## The task
Every line with "dxpw" in it should be copied from the data.

Before-and-after page screenshots:
+ + + + + + +

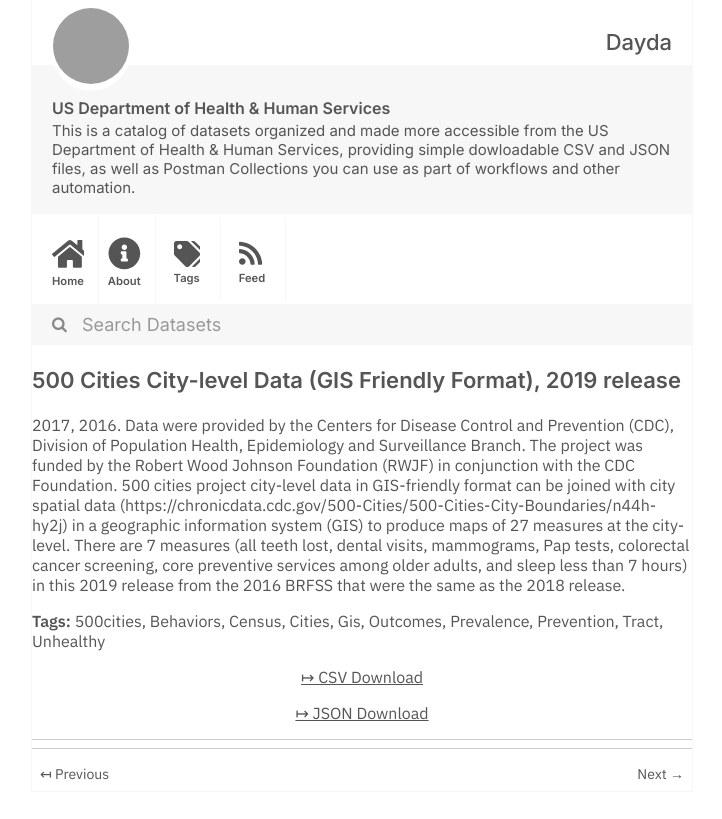
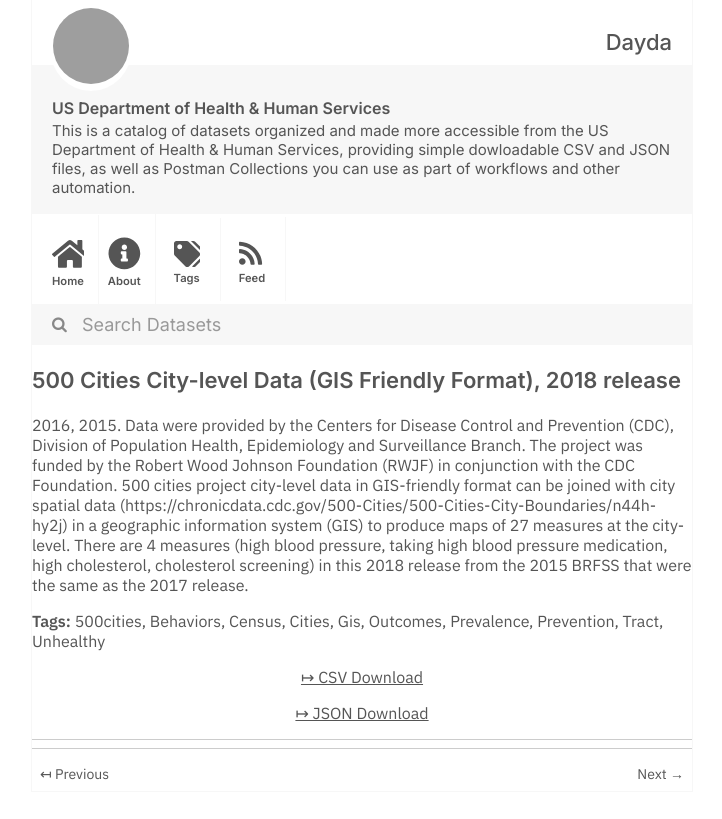
Before and after one commit to dayda-entities/us-department-of-health-and-human-services, a Jekyll site: the page built from _posts/2020-11-10-500-cities-city-level-data-gis.md, in a window 1280 px wide, cut to the strip 0-819 px from the top of the page. Shown: the whole strip, without its empty margins (278-1000 px from the left). Built offline with Jekyll 4.4.1, drawn with Linux system fonts in a browser that asks for light colours; grey boxes are pictures that could not be loaded.

Commit message:
Publish Data

```diff
--- a/_posts/2020-11-10-500-cities-city-level-data-gis.md
+++ b/_posts/2020-11-10-500-cities-city-level-data-gis.md
@@ -1,7 +1,7 @@
 ---
-title: '500 Cities City-level Data (GIS Friendly Format), 2019 release'
-created: '2020-11-10T16:18:30.151211'
-modified: '2021-04-25T14:47:11.870558'
+title: '500 Cities City-level Data (GIS Friendly Format), 2018 release'
+created: '2020-11-10T16:18:52.107165'
+modified: '2021-04-21T22:39:33.603501'
 state: active
 type: dataset
 tags:
@@ -16,9 +16,9 @@ tags:
   - Tract
   - Unhealthy
 groups: []
-csv_url: 'https://data.cdc.gov/api/views/dxpw-cm5u/rows.csv?accessType=DOWNLOAD'
-json_url: 'https://data.cdc.gov/api/views/dxpw-cm5u/rows.json?accessType=DOWNLOAD'
+csv_url: 'https://data.cdc.gov/api/views/pf7q-w24q/rows.csv?accessType=DOWNLOAD'
+json_url: 'https://data.cdc.gov/api/views/pf7q-w24q/rows.json?accessType=DOWNLOAD'
 layout: post
 
 ---
-2017, 2016. Data were provided by the Centers for Disease Control and Prevention (CDC), Division of Population Health, Epidemiology and Surveillance Branch. The project was funded by the Robert Wood Johnson Foundation (RWJF) in conjunction with the CDC Foundation. 500 cities project city-level data in GIS-friendly format can be joined with city spatial data (https://chronicdata.cdc.gov/500-Cities/500-Cities-City-Boundaries/n44h-hy2j) in a geographic information system (GIS) to produce maps of 27 measures at the city-level. There are 7 measures (all teeth lost, dental visits, mammograms, Pap tests, colorectal cancer screening, core preventive services among older adults, and sleep less than 7 hours) in this 2019 release from the 2016 BRFSS that were the same as the 2018 release.
+2016, 2015. Data were provided by the Centers for Disease Control and Prevention (CDC), Division of Population Health, Epidemiology and Surveillance Branch. The project was funded by the Robert Wood Johnson Foundation (RWJF) in conjunction with the CDC Foundation. 500 cities project city-level data in GIS-friendly format can be joined with city spatial data (https://chronicdata.cdc.gov/500-Cities/500-Cities-City-Boundaries/n44h-hy2j) in a geographic information system (GIS) to produce maps of 27 measures at the city-level. There are 4 measures (high blood pressure, taking high blood pressure medication, high cholesterol, cholesterol screening) in this 2018 release from the 2015 BRFSS that were the same as the 2017 release.
```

+ + + + + + +

## Reply to the exercise
-csv_url: 'https://data.cdc.gov/api/views/dxpw-cm5u/rows.csv?accessType=DOWNLOAD'
-json_url: 'https://data.cdc.gov/api/views/dxpw-cm5u/rows.json?accessType=DOWNLOAD'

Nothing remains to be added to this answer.